Microbial colonization and lung function in adolescents with cystic fibrosis.
Hector A, Kirn T, Ralhan A, Graepler-Mainka U, Berenbrinker S, Riethmueller J, Hogardt M, Wagner M, Pfleger A, Autenrieth I, Kappler M, Griese M, Eber E, Martus P, Hartl D.
With intensified antibiotic therapy and longer survival, patients with cystic fibrosis (CF) are colonized with a more complex pattern ofbacteria and fungi. However, the clinical relevance of these emerging pathogens for lung function remains poorly defined. The aim ofthis study was to assess the association of bacterial and fungal colonization patterns with lung function in adolescent patients with CF. Microbial colonization patterns and lung function parameters were assessed in 770 adolescent European (German/Austrian) CF patients in a retrospective study (median follow-up time: 10years). Colonization with Pseudomonas aeruginosa and MRSA were most strongly associated with loss of lung function, while mainly colonization with Haemophilus influenzae was associated with preservedlung function. Aspergillus fumigatus was the only species that was associated with an increased risk for infection with P. aeruginosa.Microbial interaction analysis revealed three distinct microbial clusters within the longitudinal course of CF lung disease. Collectively, this study identified potentially protective and harmful microbial colonization patterns in adolescent CF patients. Further studies in different patient cohorts are required to evaluate these microbial patterns and to assess their clinical relevance.

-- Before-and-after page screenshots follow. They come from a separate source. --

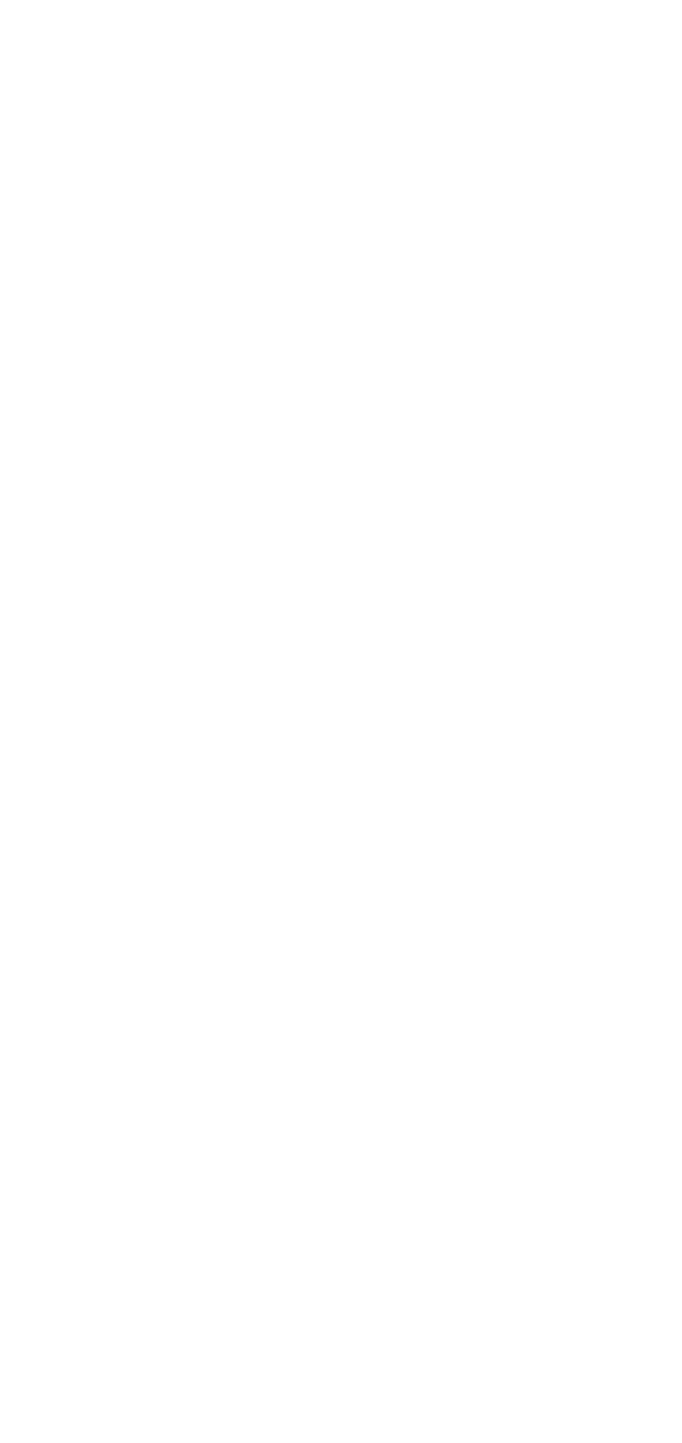
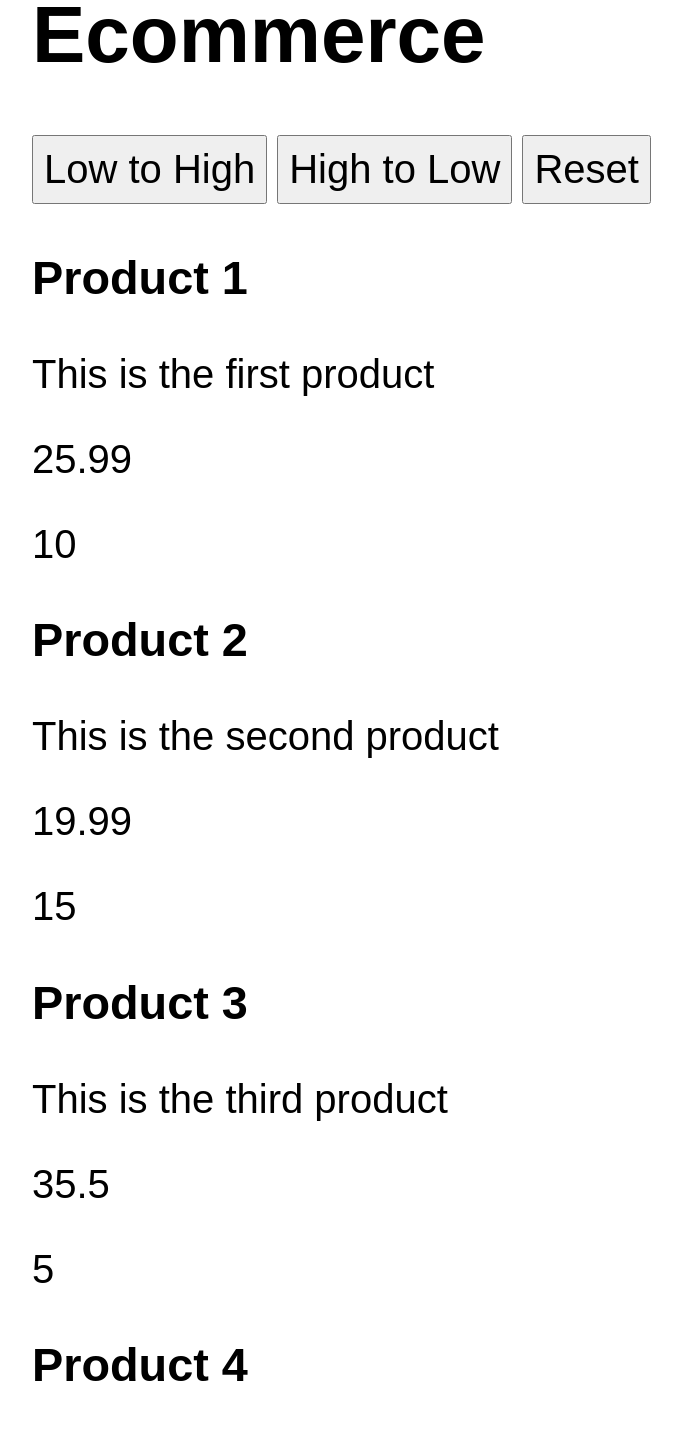
Before and after one commit to mdadil09/React-JS-Practice-Set, a React (Create React App) app in the folder set-7/: page / in a window 1280 px wide. Shown: the part 9100-10543 px from the top of the page, without its empty margins (36-718 px from the left). Before the commit the page ends 8962 px from the top, so only its background shows below. Built offline with nearby package versions, Linux system fonts and the light colour scheme.

Commit message:
Added ecommerce and productData and search issue is yet to be fixed in productData

```diff
--- a/set-7/src/App.js
+++ b/set-7/src/App.js
@@ -1,6 +1,8 @@
 import "./App.css";
+import EcommerceSort from "./components/Ecommerce/EcommerceSort";
 import Movies from "./components/Movies/Movies";
 import MoviesList from "./components/MoviesList/MoviesList";
+import SortByRating from "./components/ProductData/SortByRating";
 import Quotes from "./components/Quotes/Quotes";
 import UserData from "./components/UserData/UserData";
 import Users from "./components/Users/Users";
@@ -24,6 +26,10 @@ function App() {
       <Quotes />
       <hr />
       <MoviesList />
+      <hr />
+      <EcommerceSort />
+      <hr />
+      <SortByRating />
     </div>
   );
 }
--- /dev/null
+++ b/set-7/src/components/Ecommerce/EcommerceSort.jsx
@@ -0,0 +1,69 @@
+import React, { useEffect, useState } from "react";
+import { fakeFetch } from "./api";
+
+const EcommerceSort = () => {
+  const [showProducts, setShowProducts] = useState([]);
+  const [reset, setReset] = useState([]);
+
+  const getProducts = async () => {
+    try {
+      const res = await fakeFetch("https://example.com/api/products");
+      setShowProducts(res.data.products);
+      setReset(res.data.products);
+    } catch (error) {
+      console.log(error);
+    }
+  };
+
+  const handleClickAsc = () => {
+    setShowProducts([...showProducts].sort((a, b) => a.price - b.price));
+  };
+
+  const handleClickDsc = () => {
+    setShowProducts([...showProducts].sort((a, b) => b.price - a.price));
+  };
+
+  const handleClickReset = () => {
+    setShowProducts(reset);
+  };
+
+  useEffect(() => {
+    getProducts();
+  }, []);
+
+  return (
+    <div className="container" style={{ padding: "60px", fontSize: "40px" }}>
+      <h1>Ecommerce</h1>
+      <div className="buttons">
+        <button
+          style={{ padding: "10px", fontSize: "40px", marginRight: "10px" }}
+          onClick={handleClickAsc}
+        >
+          Low to High
+        </button>
+        <button
+          style={{ padding: "10px", fontSize: "40px", marginRight: "10px" }}
+          onClick={handleClickDsc}
+        >
+          High to Low
+        </button>
+        <button
+          style={{ padding: "10px", fontSize: "40px", marginRight: "10px" }}
+          onClick={handleClickReset}
+        >
+          Reset
+        </button>
+      </div>
+      {showProducts?.map(({ name, description, price, quantity }) => (
+        <div className="info">
+          <h3>{name}</h3>
+          <p>{description}</p>
+          <p>{price}</p>
+          <p>{quantity}</p>
+        </div>
+      ))}
+    </div>
+  );
+};
+
+export default EcommerceSort;
--- /dev/null
+++ b/set-7/src/components/Ecommerce/api.js
@@ -0,0 +1,45 @@
+export const fakeFetch = (url) => {
+  return new Promise((resolve, reject) => {
+    setTimeout(() => {
+      if (url === "https://example.com/api/products") {
+        resolve({
+          status: 200,
+          message: "Success",
+          data: {
+            products: [
+              {
+                name: "Product 1",
+                description: "This is the first product",
+                price: 25.99,
+                quantity: 10,
+              },
+              {
+                name: "Product 2",
+                description: "This is the second product",
+                price: 19.99,
+                quantity: 15,
+              },
+              {
+                name: "Product 3",
+                description: "This is the third product",
+                price: 35.5,
+                quantity: 5,
+              },
+              {
+                name: "Product 4",
+                description: "This is the fourth product",
+                price: 49.99,
+                quantity: 20,
+              },
+            ],
+          },
+        });
+      } else {
+        reject({
+          status: 404,
+          message: "Product list not found.",
+        });
+      }
+    }, 2000);
+  });
+};
--- /dev/null
+++ b/set-7/src/components/ProductData/SortByRating.jsx
@@ -0,0 +1,80 @@
+import React, { useEffect, useState } from "react";
+import { fakeFetch } from "./api";
+
+const SortByRating = () => {
+  const [showProducts, setShowProducts] = useState([
+    {
+      query: "",
+      lists: [],
+    },
+  ]);
+
+  const getProducts = async () => {
+    try {
+      const res = await fakeFetch("https://example.com/api/products");
+      setShowProducts(res.data.products);
+    } catch (error) {
+      console.log(error);
+    }
+  };
+
+  const handleClick = () => {
+    setShowProducts([...showProducts].sort((a, b) => b.rating - a.rating));
+  };
+
+  const handleChange = (e) => {
+    const filteredItem = showProducts.filter(({ name }) => {
+      if (e.target.value === "") return showProducts;
+      return name.toLowerCase().includes(e.target.value.toLowerCase());
+    });
+    setShowProducts(filteredItem);
+  };
+
+  useEffect(() => {
+    getProducts();
+  }, []);
+  return (
+    <div className="container" style={{ padding: "60px", fontSize: "40px" }}>
+      <h1>Products</h1>
+      <button
+        style={{ padding: "10px", fontSize: "40px" }}
+        onClick={handleClick}
+      >
+        Sort By Rating
+      </button>
+      <input
+        style={{ padding: "10px", fontSize: "40px", marginLeft: "20px" }}
+        type="text"
+        placeholder="Search..."
+        onChange={handleChange}
+        value={showProducts.query}
+      ></input>
+      {showProducts.map(({ id, name, price, quantity, rating }) => (
+        <div
+          className="info"
+          style={{
+            width: "40%",
+            borderRadius: "2px solid lightgray",
+            padding: "10px",
+            margin: "5px",
+            backgroundColor: "lightgray",
+          }}
+          key={id}
+        >
+          <p>{name}</p>
+          <p>
+            <b>Price:</b> {price}
+          </p>
+          <p>
+            <b>Quantity:</b> {quantity}
+          </p>
+          <p>
+            <b>rating:</b> {rating}
+          </p>
+        </div>
+      ))}
+    </div>
+  );
+};
+
+export default SortByRating;
--- /dev/null
+++ b/set-7/src/components/ProductData/api.js
@@ -0,0 +1,25 @@
+export const fakeFetch = (url) => {
+  return new Promise((resolve, reject) => {
+    setTimeout(() => {
+      if (url === "https://example.com/api/products") {
+        resolve({
+          status: 200,
+          message: "Success",
+          data: {
+            products: [
+              { name: "Color Pencils", price: 50, quantity: 40, rating: 4.5 },
+              { name: "Sketchpens", price: 110, quantity: 20, rating: 3.8 },
+              { name: "Eraser", price: 20, quantity: 20, rating: 4.2 },
+              { name: "Sharpener", price: 22, quantity: 30, rating: 4.7 },
+            ],
+          },
+        });
+      } else {
+        reject({
+          status: 404,
+          message: "Product list not found.",
+        });
+      }
+    }, 2000);
+  });
+};
```
Also changed, not shown: 1 other file (tests, documents, lock files or other folders).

Copyright © 2016 European Cystic Fibrosis Society. Published by Elsevier B.V. All rights reserved.